R&D teams are a significant element in building a business that can innovate and compete in today’s modern economy. Companies that push the technological frontier are those best equipped to survive in the coming years and decades.
But what does it take to actually build an R&D team that gets things done? Firms are often wary of investing large sums of money into unproven technologies or individuals. What’s more, projects often come up short, not providing the results that people had hoped for.
In this post, we take a look at how to build a research and development team from the ground up. Try the following:
Create An Overarching Vision

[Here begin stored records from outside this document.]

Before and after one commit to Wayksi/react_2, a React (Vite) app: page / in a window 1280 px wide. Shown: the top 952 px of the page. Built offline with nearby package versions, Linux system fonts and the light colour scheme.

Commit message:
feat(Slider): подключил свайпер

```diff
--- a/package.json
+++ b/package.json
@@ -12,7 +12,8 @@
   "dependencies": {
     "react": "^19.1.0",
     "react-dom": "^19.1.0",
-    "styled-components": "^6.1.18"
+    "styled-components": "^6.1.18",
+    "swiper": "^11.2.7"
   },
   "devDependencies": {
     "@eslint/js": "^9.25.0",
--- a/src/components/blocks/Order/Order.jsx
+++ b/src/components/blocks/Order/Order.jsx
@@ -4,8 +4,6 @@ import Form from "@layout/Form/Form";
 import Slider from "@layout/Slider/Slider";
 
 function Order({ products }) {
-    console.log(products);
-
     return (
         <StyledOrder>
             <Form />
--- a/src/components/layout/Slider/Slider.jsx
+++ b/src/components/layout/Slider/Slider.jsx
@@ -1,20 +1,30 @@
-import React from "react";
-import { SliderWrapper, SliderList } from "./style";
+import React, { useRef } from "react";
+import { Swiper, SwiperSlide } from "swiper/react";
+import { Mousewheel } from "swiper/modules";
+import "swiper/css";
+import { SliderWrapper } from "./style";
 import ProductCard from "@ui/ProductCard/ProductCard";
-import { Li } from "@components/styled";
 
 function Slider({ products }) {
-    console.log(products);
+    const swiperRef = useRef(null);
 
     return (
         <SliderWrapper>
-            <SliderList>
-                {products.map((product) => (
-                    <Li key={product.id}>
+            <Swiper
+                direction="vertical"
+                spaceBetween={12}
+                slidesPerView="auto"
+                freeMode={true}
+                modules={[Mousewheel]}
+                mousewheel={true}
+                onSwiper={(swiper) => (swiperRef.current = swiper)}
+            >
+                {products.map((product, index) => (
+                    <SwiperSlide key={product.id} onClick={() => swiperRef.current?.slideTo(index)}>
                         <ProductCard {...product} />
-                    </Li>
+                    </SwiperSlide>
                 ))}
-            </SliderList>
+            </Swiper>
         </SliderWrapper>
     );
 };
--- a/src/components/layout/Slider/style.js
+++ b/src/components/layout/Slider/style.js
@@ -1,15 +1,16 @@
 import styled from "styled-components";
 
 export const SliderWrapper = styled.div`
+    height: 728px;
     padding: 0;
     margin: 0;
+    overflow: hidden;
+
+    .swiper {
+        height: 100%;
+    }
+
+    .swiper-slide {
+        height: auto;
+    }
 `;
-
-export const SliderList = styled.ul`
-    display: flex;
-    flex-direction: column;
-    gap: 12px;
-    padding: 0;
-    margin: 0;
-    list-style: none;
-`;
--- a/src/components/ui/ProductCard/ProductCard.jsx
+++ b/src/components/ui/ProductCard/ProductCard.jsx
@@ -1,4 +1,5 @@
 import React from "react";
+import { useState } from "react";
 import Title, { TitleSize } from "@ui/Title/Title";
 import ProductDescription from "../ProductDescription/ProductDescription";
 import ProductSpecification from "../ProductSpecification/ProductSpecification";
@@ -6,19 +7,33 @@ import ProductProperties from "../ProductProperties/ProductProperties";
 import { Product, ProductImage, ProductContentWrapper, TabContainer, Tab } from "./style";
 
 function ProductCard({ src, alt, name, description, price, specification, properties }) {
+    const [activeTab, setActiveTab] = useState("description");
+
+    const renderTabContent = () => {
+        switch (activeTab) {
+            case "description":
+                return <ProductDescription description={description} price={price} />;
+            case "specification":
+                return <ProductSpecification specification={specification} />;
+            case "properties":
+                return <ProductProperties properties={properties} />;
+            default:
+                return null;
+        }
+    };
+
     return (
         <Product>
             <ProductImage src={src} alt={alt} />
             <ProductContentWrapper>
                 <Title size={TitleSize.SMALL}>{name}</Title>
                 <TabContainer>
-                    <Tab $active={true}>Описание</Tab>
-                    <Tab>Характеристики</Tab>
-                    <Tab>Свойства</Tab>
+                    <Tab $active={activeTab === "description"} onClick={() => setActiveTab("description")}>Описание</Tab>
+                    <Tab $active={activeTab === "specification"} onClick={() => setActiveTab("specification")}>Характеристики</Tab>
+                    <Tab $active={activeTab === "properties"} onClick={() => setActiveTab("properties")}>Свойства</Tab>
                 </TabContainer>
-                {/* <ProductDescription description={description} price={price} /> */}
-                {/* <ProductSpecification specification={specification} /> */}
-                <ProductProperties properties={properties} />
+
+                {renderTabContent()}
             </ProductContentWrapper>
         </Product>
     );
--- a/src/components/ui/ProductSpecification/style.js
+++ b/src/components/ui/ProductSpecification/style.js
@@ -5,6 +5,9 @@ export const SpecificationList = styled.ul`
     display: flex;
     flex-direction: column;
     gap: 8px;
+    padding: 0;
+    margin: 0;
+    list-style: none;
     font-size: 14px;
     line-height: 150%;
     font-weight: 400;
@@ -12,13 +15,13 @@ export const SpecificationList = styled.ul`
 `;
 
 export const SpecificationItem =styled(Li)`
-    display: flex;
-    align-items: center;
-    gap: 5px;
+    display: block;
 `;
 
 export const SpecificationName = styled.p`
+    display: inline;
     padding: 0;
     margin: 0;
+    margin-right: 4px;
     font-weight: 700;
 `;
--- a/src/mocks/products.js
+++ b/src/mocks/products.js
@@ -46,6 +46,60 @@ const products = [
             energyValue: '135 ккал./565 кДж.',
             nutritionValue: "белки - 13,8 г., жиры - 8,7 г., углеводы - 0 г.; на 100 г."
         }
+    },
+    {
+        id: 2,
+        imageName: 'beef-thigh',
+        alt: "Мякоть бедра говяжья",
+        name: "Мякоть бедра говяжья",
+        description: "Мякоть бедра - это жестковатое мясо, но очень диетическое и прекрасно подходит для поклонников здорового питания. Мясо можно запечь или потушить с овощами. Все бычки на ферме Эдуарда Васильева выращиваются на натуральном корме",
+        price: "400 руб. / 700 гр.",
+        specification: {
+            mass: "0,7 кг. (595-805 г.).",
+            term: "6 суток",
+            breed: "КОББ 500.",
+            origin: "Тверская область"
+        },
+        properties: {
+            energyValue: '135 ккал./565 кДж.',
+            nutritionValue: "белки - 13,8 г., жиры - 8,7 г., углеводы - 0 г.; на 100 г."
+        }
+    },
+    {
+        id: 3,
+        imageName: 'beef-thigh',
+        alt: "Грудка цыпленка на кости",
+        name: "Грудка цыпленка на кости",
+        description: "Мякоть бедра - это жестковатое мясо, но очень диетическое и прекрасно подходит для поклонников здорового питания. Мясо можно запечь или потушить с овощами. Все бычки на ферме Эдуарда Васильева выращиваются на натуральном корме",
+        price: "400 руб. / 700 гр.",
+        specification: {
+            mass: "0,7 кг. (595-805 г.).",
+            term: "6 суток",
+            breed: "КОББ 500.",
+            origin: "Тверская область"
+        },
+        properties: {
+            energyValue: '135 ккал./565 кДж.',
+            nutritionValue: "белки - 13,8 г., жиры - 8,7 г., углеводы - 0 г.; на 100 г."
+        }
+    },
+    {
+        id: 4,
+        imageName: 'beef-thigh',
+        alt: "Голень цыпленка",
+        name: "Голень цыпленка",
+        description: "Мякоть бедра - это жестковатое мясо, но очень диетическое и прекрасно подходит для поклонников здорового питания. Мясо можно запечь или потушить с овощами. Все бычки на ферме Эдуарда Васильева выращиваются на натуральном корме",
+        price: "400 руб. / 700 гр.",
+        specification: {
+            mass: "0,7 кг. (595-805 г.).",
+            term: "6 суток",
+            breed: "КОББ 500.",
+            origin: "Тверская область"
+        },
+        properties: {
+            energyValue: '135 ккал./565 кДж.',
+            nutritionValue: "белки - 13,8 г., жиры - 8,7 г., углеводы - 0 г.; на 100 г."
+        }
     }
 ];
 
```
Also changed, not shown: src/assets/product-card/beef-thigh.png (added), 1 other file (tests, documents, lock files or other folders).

R&D work is often trial and error. When you are pushing the frontiers of knowledge, there are no guarantees. Even so, team members need a vision. They need to understand what they are trying to achieve. The more they keep their eyes fixed on the goal, the more likely they are to develop helpful solutions.
What might an overarching vision look like? Well, suppose that the R&D firm is working on new battery technologies. They could, for instance, have the goal of creating a new battery technology that works better than the current state-of-the-art.
Define Goals And Objectives
The next step is to define various goals and objectives that you expect the team to meet. These need to be specific and time-bound. For instance, when will you develop this new battery technology. How long, approximately, do you think that it will take?
Create The Right Environment
You’ll also need a high-quality lab in which to do research. However, you may not have the skills necessary in your organization to create one. If you are a startup, you might have access to an incubator, but spaces in these organizations are rare.
Firms, such as LOC Scientific, recommend working with partners. The idea is to pair with a company that has experience building labs in your industry so that your team can get the tools it needs to thrive.
Experiment, But Also Focus
Once you have your goals written down and a lab set up, you’ll need to strike a balance between experimentation and focus. Experimentation is necessary because it helps your team discover the unexpected. However, focus is also essential. You need to ensure that the team remains on track and doesn’t go down a blind alley.
Naturally, to get this balance right, you’ll need expertise. As a general rule of thumb, only engage in projects that will add value to your business. Side projects might appear interesting, but unless you can sell them or use them to compete with your rivals, they aren’t much use.
Give Your R&D Team Independence
Lastly, stifling an R&D team doesn’t produce the best results. Instead, you want to ensure that individuals have opportunities for professional growth. Sometimes, that will mean making mistakes, but that’s okay. It’s all a part of the continuous learning process and getting new ideas off the ground.